At least eight people were killed in North Carolina and three were killed in South Carolina by Hurricane Matthew's destructive forces, bringing the storm's death toll to 19 across four Southeastern states, authorities said Sunday morning.
Hundreds of flooded residents were rescued overnight in North Carolina and more than 2 million businesses and homes still without power along the southeastern seaboard as Matthew continued to batter the Atlantic coast with 75-mph winds even as it was downgraded to a post-tropical cyclone.
North Carolina Gov. Pat McCrory warned residents that even though the storm had been downgraded and had moved past the state, it would pose dangers for days to come.

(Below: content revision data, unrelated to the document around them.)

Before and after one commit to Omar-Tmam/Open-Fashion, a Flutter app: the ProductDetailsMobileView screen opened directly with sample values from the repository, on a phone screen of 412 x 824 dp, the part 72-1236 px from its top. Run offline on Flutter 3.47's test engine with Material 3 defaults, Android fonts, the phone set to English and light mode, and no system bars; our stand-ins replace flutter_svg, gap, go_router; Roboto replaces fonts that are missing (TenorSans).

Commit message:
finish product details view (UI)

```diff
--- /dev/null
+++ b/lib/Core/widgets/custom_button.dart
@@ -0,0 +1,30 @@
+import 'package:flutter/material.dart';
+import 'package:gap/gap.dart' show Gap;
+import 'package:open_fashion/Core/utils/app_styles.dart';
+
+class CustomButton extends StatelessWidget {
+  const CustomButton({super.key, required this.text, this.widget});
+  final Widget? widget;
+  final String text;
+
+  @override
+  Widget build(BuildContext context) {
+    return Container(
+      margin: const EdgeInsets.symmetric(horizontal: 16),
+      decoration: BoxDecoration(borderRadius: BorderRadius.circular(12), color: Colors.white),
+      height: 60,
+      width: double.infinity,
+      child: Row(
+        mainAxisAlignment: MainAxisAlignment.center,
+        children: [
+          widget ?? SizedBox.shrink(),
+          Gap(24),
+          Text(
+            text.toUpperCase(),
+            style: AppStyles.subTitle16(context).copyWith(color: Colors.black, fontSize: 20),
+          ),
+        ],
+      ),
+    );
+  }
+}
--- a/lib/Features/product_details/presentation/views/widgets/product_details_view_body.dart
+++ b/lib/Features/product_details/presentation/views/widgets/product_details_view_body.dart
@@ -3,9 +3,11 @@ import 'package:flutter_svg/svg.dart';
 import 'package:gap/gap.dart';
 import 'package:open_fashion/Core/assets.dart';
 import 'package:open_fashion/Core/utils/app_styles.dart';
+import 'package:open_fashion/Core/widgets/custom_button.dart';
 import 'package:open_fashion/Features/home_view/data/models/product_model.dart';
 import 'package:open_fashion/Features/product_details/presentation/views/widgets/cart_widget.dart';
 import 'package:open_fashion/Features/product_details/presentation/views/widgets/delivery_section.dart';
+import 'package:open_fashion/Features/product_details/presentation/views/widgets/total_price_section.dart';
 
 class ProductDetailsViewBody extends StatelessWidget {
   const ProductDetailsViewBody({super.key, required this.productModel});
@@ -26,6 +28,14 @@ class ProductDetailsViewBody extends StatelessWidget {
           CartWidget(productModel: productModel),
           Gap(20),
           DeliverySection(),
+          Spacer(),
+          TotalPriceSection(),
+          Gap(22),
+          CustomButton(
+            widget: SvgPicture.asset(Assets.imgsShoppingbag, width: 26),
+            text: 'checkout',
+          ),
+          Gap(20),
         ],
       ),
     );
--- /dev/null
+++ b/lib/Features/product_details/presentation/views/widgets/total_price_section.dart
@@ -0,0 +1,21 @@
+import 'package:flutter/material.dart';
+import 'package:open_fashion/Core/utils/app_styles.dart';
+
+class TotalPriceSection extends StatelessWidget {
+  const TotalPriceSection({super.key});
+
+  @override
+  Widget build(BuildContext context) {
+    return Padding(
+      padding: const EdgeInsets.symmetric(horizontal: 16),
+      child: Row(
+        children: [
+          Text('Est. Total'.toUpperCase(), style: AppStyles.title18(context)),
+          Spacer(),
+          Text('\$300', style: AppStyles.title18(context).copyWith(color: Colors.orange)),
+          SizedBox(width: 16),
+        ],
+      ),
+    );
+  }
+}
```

"What those categories don't include are the power of water," McCrory said. "The power of water can kill people." He said that eight people across the state had already died and that the death toll was expected to rise. Five other people were missing in two different counties.
McCrory said the threat of flooding would persist all week as many rivers were expected to top record-breaking levels. Hundreds of buildings in the state, including at least one airport and one school, had already taken on water, McCrory said.

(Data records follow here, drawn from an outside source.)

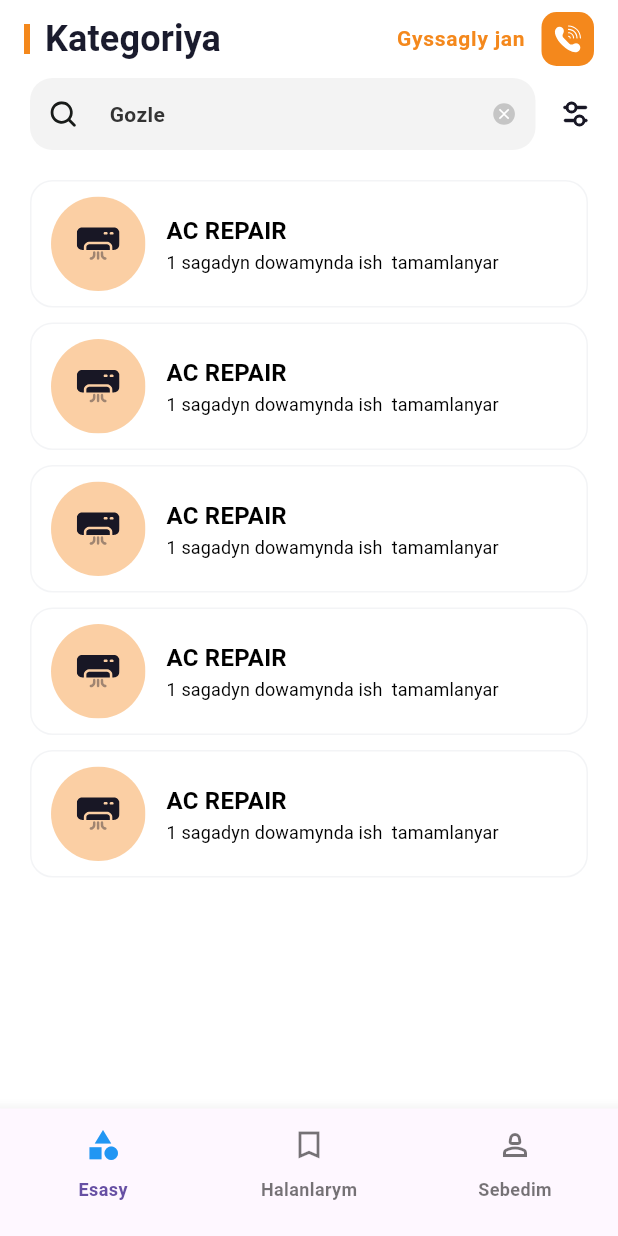
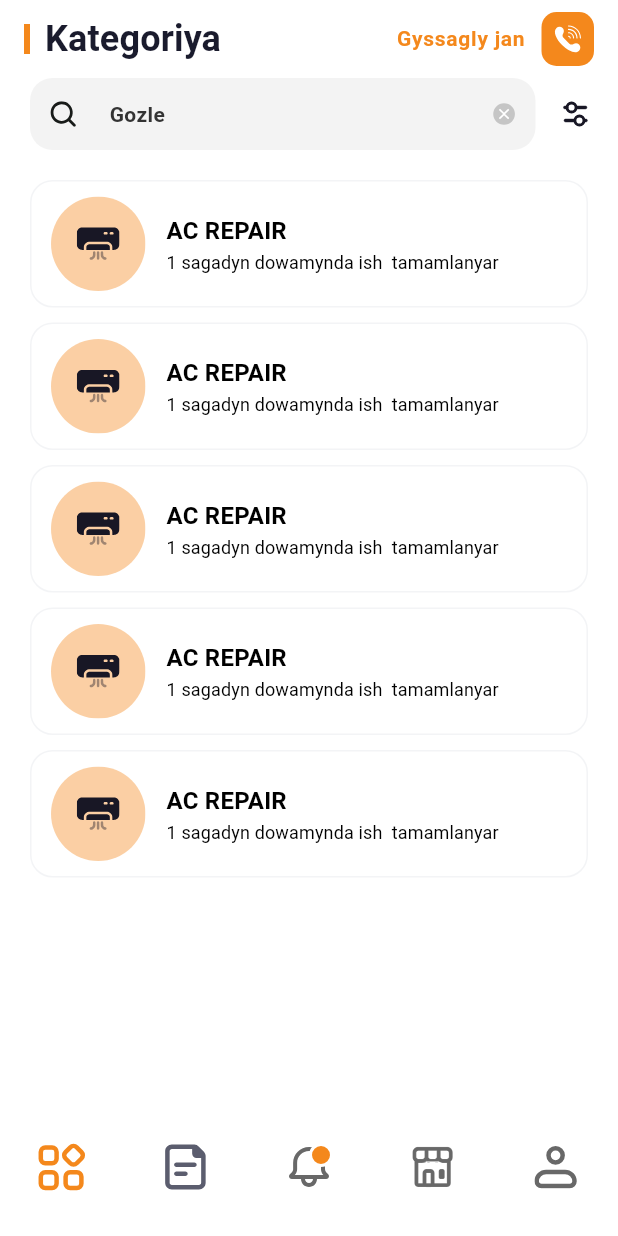
Before and after one commit to Yagshymyradov/Ussat-App, a Flutter app: the screen it shows after launch, on a phone screen of 412 x 824 dp. Run offline on Flutter 3.47's test engine with Material 3 defaults, Android fonts, the phone set to English and light mode, and no system bars; our stand-ins replace flutter_svg.

Commit message:
changed bottom navigation

```diff
--- a/lib/screens/main_screen.dart
+++ b/lib/screens/main_screen.dart
@@ -1,5 +1,7 @@
 import 'package:flutter/material.dart';
 
+import '../utils/assets.dart';
+import '../utils/theme.dart';
 import 'home_screen/homa_screen.dart';
 
 class MainScreen extends StatefulWidget {
@@ -14,6 +16,8 @@ class _MainScreenState extends State<MainScreen> {
     const HomeScreen(),
     Container(),
     Container(),
+    Container(),
+    Container(),
   ];
 
   int currentIndex = 0;
@@ -22,9 +26,7 @@ class _MainScreenState extends State<MainScreen> {
   Widget build(BuildContext context) {
     return Scaffold(
       body: pages[currentIndex],
-      bottomNavigationBar: SizedBox(
-        height: 85,
-        child: Theme(
+      bottomNavigationBar: Theme(
         data: ThemeData(
           splashColor: Colors.transparent,
           highlightColor: Colors.transparent,
@@ -36,36 +38,37 @@ class _MainScreenState extends State<MainScreen> {
               //no-op
             });
           },
-            useLegacyColorScheme: false,
+          elevation: 0,
+          backgroundColor: AppColors.whiteColor,
           currentIndex: currentIndex,
           type: BottomNavigationBarType.fixed,
-            selectedFontSize: 12,
-            selectedLabelStyle: const TextStyle(
-              fontWeight: FontWeight.w600,
-              height: 3,
-            ),
-            unselectedLabelStyle: const TextStyle(
-              fontWeight: FontWeight.w600,
-              height: 3,
-            ),
-            items: const [
+          items: [
             BottomNavigationBarItem(
-                icon: Icon(Icons.category),
-                label: 'Esasy',
-                activeIcon: Icon(Icons.category, color: Colors.blue,),
+              icon: AppIcons.category.svgPicture(),
+              label: '',
+              activeIcon: AppIcons.category.svgPicture(color: AppColors.orangeColor),
             ),
             BottomNavigationBarItem(
-                icon: Icon(Icons.bookmark_border_sharp),
-                label: 'Halanlarym',
-                activeIcon: Icon(Icons.bookmark_border_sharp, color: Colors.blue,),
+              icon: AppIcons.history.svgPicture(),
+              label: '',
+              activeIcon: AppIcons.history.svgPicture(color: AppColors.orangeColor),
             ),
             BottomNavigationBarItem(
-                icon: Icon(Icons.person_2_outlined),
-                label: 'Sebedim',
-                activeIcon: Icon(Icons.person_2_outlined, color: Colors.blue,),
+              icon: AppIcons.notification.svgPicture(),
+              label: '',
+              activeIcon: AppIcons.notification.svgPicture(color: AppColors.orangeColor),
+            ),
+            BottomNavigationBarItem(
+              icon: AppIcons.products.svgPicture(),
+              label: '',
+              activeIcon: AppIcons.products.svgPicture(color: AppColors.orangeColor),
+            ),
+            BottomNavigationBarItem(
+              icon: AppIcons.person.svgPicture(),
+              label: '',
+              activeIcon: AppIcons.person.svgPicture(color: AppColors.orangeColor),
             ),
           ],
-          ),
         ),
       ),
     );
--- a/lib/utils/theme.dart
+++ b/lib/utils/theme.dart
@@ -16,9 +16,6 @@ class AppTheme {
     bottomNavigationBarTheme: const BottomNavigationBarThemeData(
       elevation: 0,
       backgroundColor: AppColors.whiteColor,
-      selectedItemColor: AppColors.orangeColor,
-      unselectedItemColor: AppColors.easyDarkGreyColor,
-      selectedLabelStyle: TextStyle(height: 4),
     ),
     elevatedButtonTheme: ElevatedButtonThemeData(
       style: ButtonStyle(
```
Lines whose indentation alone changed are shown as unchanged.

Unofficial rainfall totals were 16 inches in Bladen County, 15 inches in Goldsboro, 12 inches in Lumberton and Smithfield, and 9 inches in Raleigh and Rocky Mount, McCrory said in a statement.

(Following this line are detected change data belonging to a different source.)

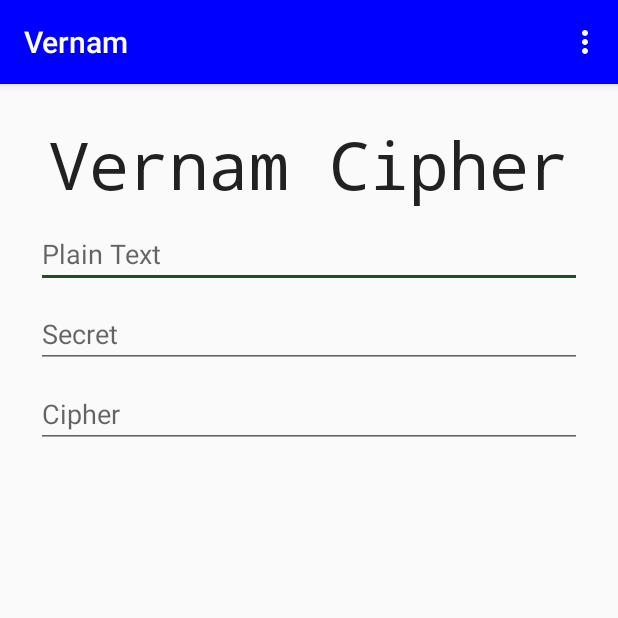
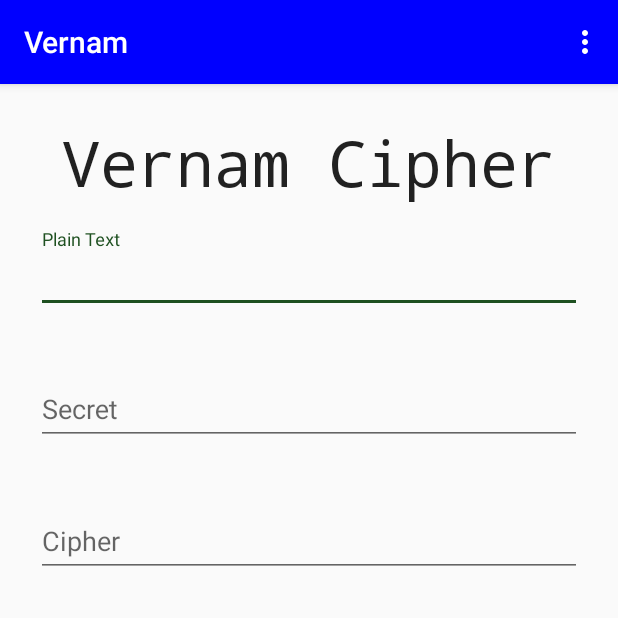
Before and after one commit to ZVernam/android, an Android app: the screen it shows after launch (MainActivity), on a phone screen of 412 x 824 dp, the top half of it. Run offline under Robolectric (Android 15) with nearby library versions, the phone set to English and light mode, and no system bars.

Commit message:
fixed hints

```diff
--- a/app/src/main/java/com/github/zeckson/vernam/MainActivity.kt
+++ b/app/src/main/java/com/github/zeckson/vernam/MainActivity.kt
@@ -6,6 +6,7 @@ import android.view.Menu
 import android.view.MenuItem
 import androidx.appcompat.app.AppCompatActivity
 import kotlinx.android.synthetic.main.activity_main.*
+import kotlinx.android.synthetic.main.inputs_layout.*
 
 
 class MainActivity : AppCompatActivity() {
--- a/app/src/main/res/layout/activity_main.xml
+++ b/app/src/main/res/layout/activity_main.xml
@@ -47,39 +47,13 @@
                 android:layout_height="wrap_content"
                 android:fontFamily="monospace"
                 android:text="@string/app_title"
+                android:textAlignment="center"
                 android:textAppearance="@android:style/TextAppearance.Material.Headline"
                 android:textSize="@dimen/header_size"
-                android:typeface="monospace"
-                android:textAlignment="center"/>
+                android:typeface="monospace" />
 
 
-            <EditText
-                android:id="@+id/plainText"
-                android:layout_width="match_parent"
-                android:layout_height="wrap_content"
-                android:layout_marginTop="@dimen/default_margin"
-                android:ems="10"
-                android:inputType="text"
-                android:hint="@string/app_input_plaintext"
-                android:autofillHints="emailAddress, url" />
-            <EditText
-                android:id="@+id/password"
-                android:layout_width="match_parent"
-                android:layout_height="wrap_content"
-                android:layout_marginTop="@dimen/default_margin"
-                android:ems="10"
-                android:inputType="textVisiblePassword"
-                android:hint="@string/app_input_secret"
-                android:importantForAutofill="no" />
-            <EditText
-                android:id="@+id/cipher"
-                android:layout_width="match_parent"
-                android:layout_height="wrap_content"
-                android:layout_marginTop="@dimen/default_margin"
-                android:ems="10"
-                android:inputType="text"
-                android:hint="@string/app_input_cipher"
-                android:importantForAutofill="no" />
+            <include layout="@layout/inputs_layout" />
 
         </LinearLayout>
     </androidx.constraintlayout.widget.ConstraintLayout>
--- /dev/null
+++ b/app/src/main/res/layout/inputs_layout.xml
@@ -0,0 +1,52 @@
+<?xml version="1.0" encoding="utf-8"?>
+<merge xmlns:android="http://schemas.android.com/apk/res/android">
+
+    <com.google.android.material.textfield.TextInputLayout
+        android:layout_width="match_parent"
+        android:layout_height="wrap_content"
+        android:paddingVertical="@dimen/default_padding">
+
+        <com.google.android.material.textfield.TextInputEditText
+            android:id="@+id/plainText"
+            android:layout_width="match_parent"
+            android:layout_height="wrap_content"
+            android:layout_marginTop="@dimen/default_margin"
+            android:autofillHints="emailAddress, url"
+            android:ems="10"
+            android:hint="@string/app_input_plaintext"
+            android:inputType="text" />
+    </com.google.android.material.textfield.TextInputLayout>
+
+    <com.google.android.material.textfield.TextInputLayout
+        android:layout_width="match_parent"
+        android:layout_height="wrap_content"
+        android:paddingVertical="@dimen/default_padding">
+
+        <com.google.android.material.textfield.TextInputEditText
+            android:id="@+id/password"
+            android:layout_width="match_parent"
+            android:layout_height="wrap_content"
+            android:layout_marginTop="@dimen/default_margin"
+            android:ems="10"
+            android:hint="@string/app_input_secret"
+            android:importantForAutofill="no"
+            android:inputType="textVisiblePassword" />
+
+    </com.google.android.material.textfield.TextInputLayout>
+
+    <com.google.android.material.textfield.TextInputLayout
+        android:layout_width="match_parent"
+        android:layout_height="wrap_content"
+        android:paddingVertical="@dimen/default_padding">
+
+        <com.google.android.material.textfield.TextInputEditText
+            android:id="@+id/cipher"
+            android:layout_width="match_parent"
+            android:layout_height="wrap_content"
+            android:layout_marginTop="@dimen/default_margin"
+            android:ems="10"
+            android:hint="@string/app_input_cipher"
+            android:importantForAutofill="no"
+            android:inputType="text" />
+    </com.google.android.material.textfield.TextInputLayout>
+</merge>
--- a/app/src/main/res/values/dimens.xml
+++ b/app/src/main/res/values/dimens.xml
@@ -2,6 +2,6 @@
     <dimen name="default_elevation">4pt</dimen>
     <dimen name="default_margin_small">8dp</dimen>
     <dimen name="default_padding">16dp</dimen>
-    <dimen name="header_size">44sp</dimen>
+    <dimen name="header_size">42sp</dimen>
     <dimen name="default_margin">8dp</dimen>
 </resources>
```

More than 1,000 people had been rescued during the storm, and 3,000 people were in shelters.